START DATA SHOWN

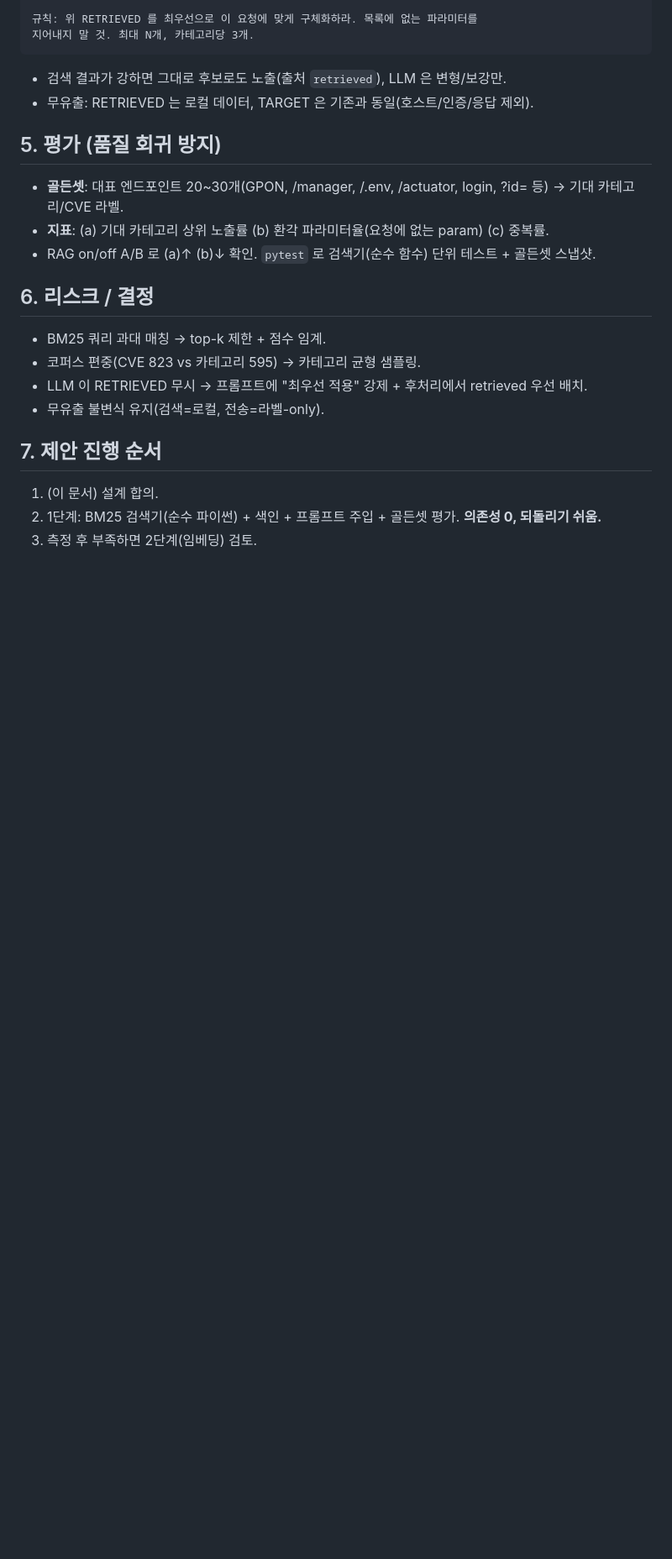
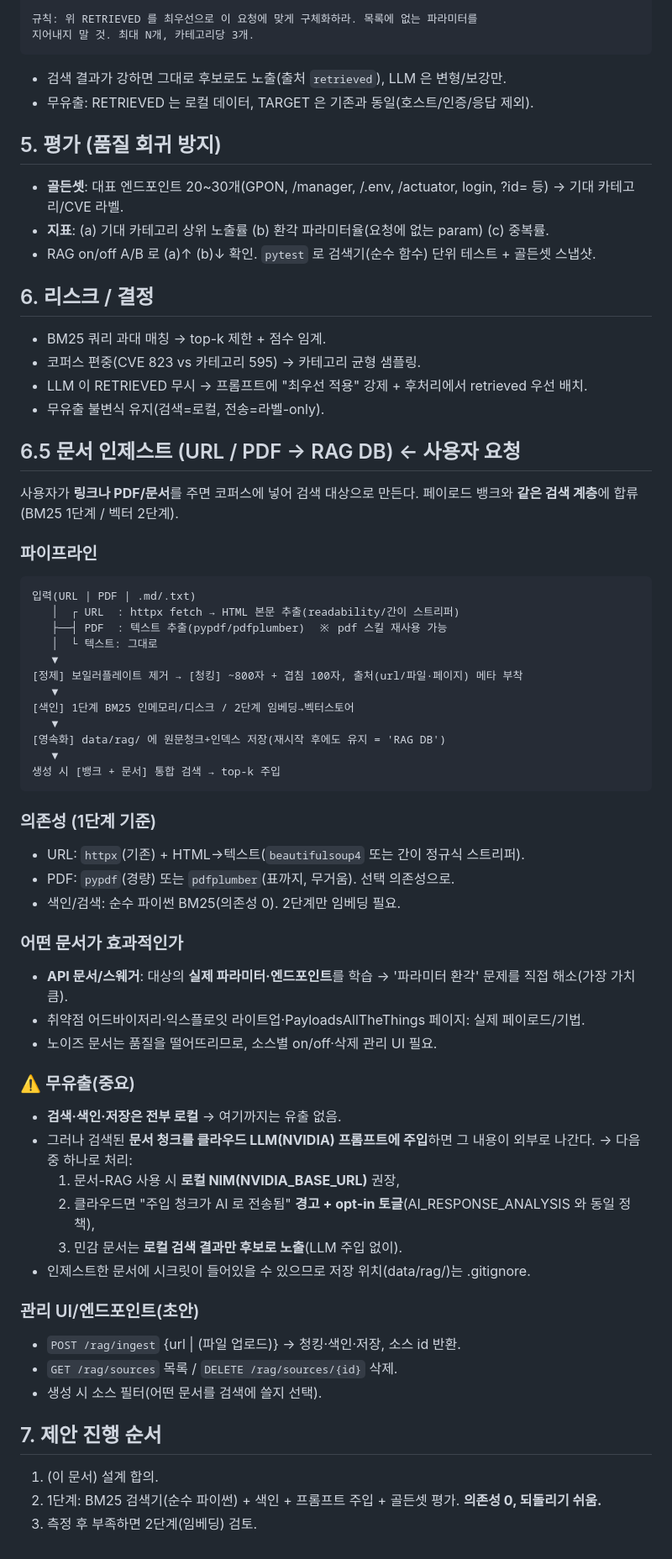
Before and after one commit to leesihyeon1/EventProbe, a Markdown page: docs/rag-design.md, the part around the change. Shown at 84% size. Rendered like a GitHub page; blank space fills up the shorter version.

Commit message:
docs(rag): 문서 인제스트(URL/PDF → RAG DB) 설계 추가
사용자 제공 링크/PDF/문서를 코퍼스에 넣어 페이로드 뱅크와 같은 검색 계층에 합류.

- 파이프라인: fetch/추출 → 정제·청킹(출처 메타) → BM25/벡터 색인 → data/rag/ 영속화.
- 의존성: URL(httpx+HTML 스트리퍼)·PDF(pypdf/pdfplumber, 선택). 색인은 순수 파이썬 BM25.
- API 문서 인제스트가 '파라미터 환각' 해소에 가장 효과적.
- 무유출: 검색·색인·저장은 로컬이나, 검색 청크를 클라우드 LLM 에 주입하면 유출 →
  로컬 NIM 권장 / opt-in 경고 / 로컬 결과만 노출 중 택1. data/rag 는 .gitignore.
- 관리 엔드포인트 초안(ingest/sources/delete).

Co-Authored-By: Claude Opus 4.8 <noreply@anthropic.com>

````diff
--- a/docs/rag-design.md
+++ b/docs/rag-design.md
@@ -88,6 +88,51 @@ tech: Apache, (framework)
 - LLM 이 RETRIEVED 무시 → 프롬프트에 "최우선 적용" 강제 + 후처리에서 retrieved 우선 배치.
 - 무유출 불변식 유지(검색=로컬, 전송=라벨-only).
 
+## 6.5 문서 인제스트 (URL / PDF → RAG DB)  ← 사용자 요청
+
+사용자가 **링크나 PDF/문서**를 주면 코퍼스에 넣어 검색 대상으로 만든다. 페이로드 뱅크와
+**같은 검색 계층**에 합류(BM25 1단계 / 벡터 2단계).
+
+### 파이프라인
+```
+입력(URL | PDF | .md/.txt)
+   │  ┌ URL  : httpx fetch → HTML 본문 추출(readability/간이 스트리퍼)
+   ├──┤ PDF  : 텍스트 추출(pypdf/pdfplumber)  ※ pdf 스킬 재사용 가능
+   │  └ 텍스트: 그대로
+   ▼
+[정제] 보일러플레이트 제거 → [청킹] ~800자 + 겹침 100자, 출처(url/파일·페이지) 메타 부착
+   ▼
+[색인] 1단계 BM25 인메모리/디스크 / 2단계 임베딩→벡터스토어
+   ▼
+[영속화] data/rag/ 에 원문청크+인덱스 저장(재시작 후에도 유지 = 'RAG DB')
+   ▼
+생성 시 [뱅크 + 문서] 통합 검색 → top-k 주입
+```
+
+### 의존성 (1단계 기준)
+- URL: `httpx`(기존) + HTML→텍스트(`beautifulsoup4` 또는 간이 정규식 스트리퍼).
+- PDF: `pypdf`(경량) 또는 `pdfplumber`(표까지, 무거움). 선택 의존성으로.
+- 색인/검색: 순수 파이썬 BM25(의존성 0). 2단계만 임베딩 필요.
+
+### 어떤 문서가 효과적인가
+- **API 문서/스웨거**: 대상의 **실제 파라미터·엔드포인트**를 학습 → '파라미터 환각' 문제를 직접 해소(가장 가치 큼).
+- 취약점 어드바이저리·익스플로잇 라이트업·PayloadsAllTheThings 페이지: 실제 페이로드/기법.
+- 노이즈 문서는 품질을 떨어뜨리므로, 소스별 on/off·삭제 관리 UI 필요.
+
+### ⚠️ 무유출(중요)
+- **검색·색인·저장은 전부 로컬** → 여기까지는 유출 없음.
+- 그러나 검색된 **문서 청크를 클라우드 LLM(NVIDIA) 프롬프트에 주입**하면 그 내용이 외부로 나간다.
+  → 다음 중 하나로 처리:
+  1) 문서-RAG 사용 시 **로컬 NIM(NVIDIA_BASE_URL)** 권장,
+  2) 클라우드면 "주입 청크가 AI 로 전송됨" **경고 + opt-in 토글**(AI_RESPONSE_ANALYSIS 와 동일 정책),
+  3) 민감 문서는 **로컬 검색 결과만 후보로 노출**(LLM 주입 없이).
+- 인제스트한 문서에 시크릿이 들어있을 수 있으므로 저장 위치(data/rag/)는 .gitignore.
+
+### 관리 UI/엔드포인트(초안)
+- `POST /rag/ingest` {url | (파일 업로드)} → 청킹·색인·저장, 소스 id 반환.
+- `GET /rag/sources` 목록 / `DELETE /rag/sources/{id}` 삭제.
+- 생성 시 소스 필터(어떤 문서를 검색에 쓸지 선택).
+
 ## 7. 제안 진행 순서
 
 1. (이 문서) 설계 합의.
````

END DATA SHOWN

> _WHAT IS NEEDED_:
If a record contains a picture, leave the picture out and retype everything else exactly.

> _RESPONSE TO THE EXERCISE_:
Before and after one commit to leesihyeon1/EventProbe, a Markdown page: docs/rag-design.md, the part around the change. Shown at 84% size. Rendered like a GitHub page; blank space fills up the shorter version.

Commit message:
docs(rag): 문서 인제스트(URL/PDF → RAG DB) 설계 추가
사용자 제공 링크/PDF/문서를 코퍼스에 넣어 페이로드 뱅크와 같은 검색 계층에 합류.

- 파이프라인: fetch/추출 → 정제·청킹(출처 메타) → BM25/벡터 색인 → data/rag/ 영속화.
- 의존성: URL(httpx+HTML 스트리퍼)·PDF(pypdf/pdfplumber, 선택). 색인은 순수 파이썬 BM25.
- API 문서 인제스트가 '파라미터 환각' 해소에 가장 효과적.
- 무유출: 검색·색인·저장은 로컬이나, 검색 청크를 클라우드 LLM 에 주입하면 유출 →
  로컬 NIM 권장 / opt-in 경고 / 로컬 결과만 노출 중 택1. data/rag 는 .gitignore.
- 관리 엔드포인트 초안(ingest/sources/delete).

Co-Authored-By: Claude Opus 4.8 <noreply@anthropic.com>

````diff
--- a/docs/rag-design.md
+++ b/docs/rag-design.md
@@ -88,6 +88,51 @@ tech: Apache, (framework)
 - LLM 이 RETRIEVED 무시 → 프롬프트에 "최우선 적용" 강제 + 후처리에서 retrieved 우선 배치.
 - 무유출 불변식 유지(검색=로컬, 전송=라벨-only).
 
+## 6.5 문서 인제스트 (URL / PDF → RAG DB)  ← 사용자 요청
+
+사용자가 **링크나 PDF/문서**를 주면 코퍼스에 넣어 검색 대상으로 만든다. 페이로드 뱅크와
+**같은 검색 계층**에 합류(BM25 1단계 / 벡터 2단계).
+
+### 파이프라인
+```
+입력(URL | PDF | .md/.txt)
+   │  ┌ URL  : httpx fetch → HTML 본문 추출(readability/간이 스트리퍼)
+   ├──┤ PDF  : 텍스트 추출(pypdf/pdfplumber)  ※ pdf 스킬 재사용 가능
+   │  └ 텍스트: 그대로
+   ▼
+[정제] 보일러플레이트 제거 → [청킹] ~800자 + 겹침 100자, 출처(url/파일·페이지) 메타 부착
+   ▼
+[색인] 1단계 BM25 인메모리/디스크 / 2단계 임베딩→벡터스토어
+   ▼
+[영속화] data/rag/ 에 원문청크+인덱스 저장(재시작 후에도 유지 = 'RAG DB')
+   ▼
+생성 시 [뱅크 + 문서] 통합 검색 → top-k 주입
+```
+
+### 의존성 (1단계 기준)
+- URL: `httpx`(기존) + HTML→텍스트(`beautifulsoup4` 또는 간이 정규식 스트리퍼).
+- PDF: `pypdf`(경량) 또는 `pdfplumber`(표까지, 무거움). 선택 의존성으로.
+- 색인/검색: 순수 파이썬 BM25(의존성 0). 2단계만 임베딩 필요.
+
+### 어떤 문서가 효과적인가
+- **API 문서/스웨거**: 대상의 **실제 파라미터·엔드포인트**를 학습 → '파라미터 환각' 문제를 직접 해소(가장 가치 큼).
+- 취약점 어드바이저리·익스플로잇 라이트업·PayloadsAllTheThings 페이지: 실제 페이로드/기법.
+- 노이즈 문서는 품질을 떨어뜨리므로, 소스별 on/off·삭제 관리 UI 필요.
+
+### ⚠️ 무유출(중요)
+- **검색·색인·저장은 전부 로컬** → 여기까지는 유출 없음.
+- 그러나 검색된 **문서 청크를 클라우드 LLM(NVIDIA) 프롬프트에 주입**하면 그 내용이 외부로 나간다.
+  → 다음 중 하나로 처리:
+  1) 문서-RAG 사용 시 **로컬 NIM(NVIDIA_BASE_URL)** 권장,
+  2) 클라우드면 "주입 청크가 AI 로 전송됨" **경고 + opt-in 토글**(AI_RESPONSE_ANALYSIS 와 동일 정책),
+  3) 민감 문서는 **로컬 검색 결과만 후보로 노출**(LLM 주입 없이).
+- 인제스트한 문서에 시크릿이 들어있을 수 있으므로 저장 위치(data/rag/)는 .gitignore.
+
+### 관리 UI/엔드포인트(초안)
+- `POST /rag/ingest` {url | (파일 업로드)} → 청킹·색인·저장, 소스 id 반환.
+- `GET /rag/sources` 목록 / `DELETE /rag/sources/{id}` 삭제.
+- 생성 시 소스 필터(어떤 문서를 검색에 쓸지 선택).
+
 ## 7. 제안 진행 순서
 
 1. (이 문서) 설계 합의.
````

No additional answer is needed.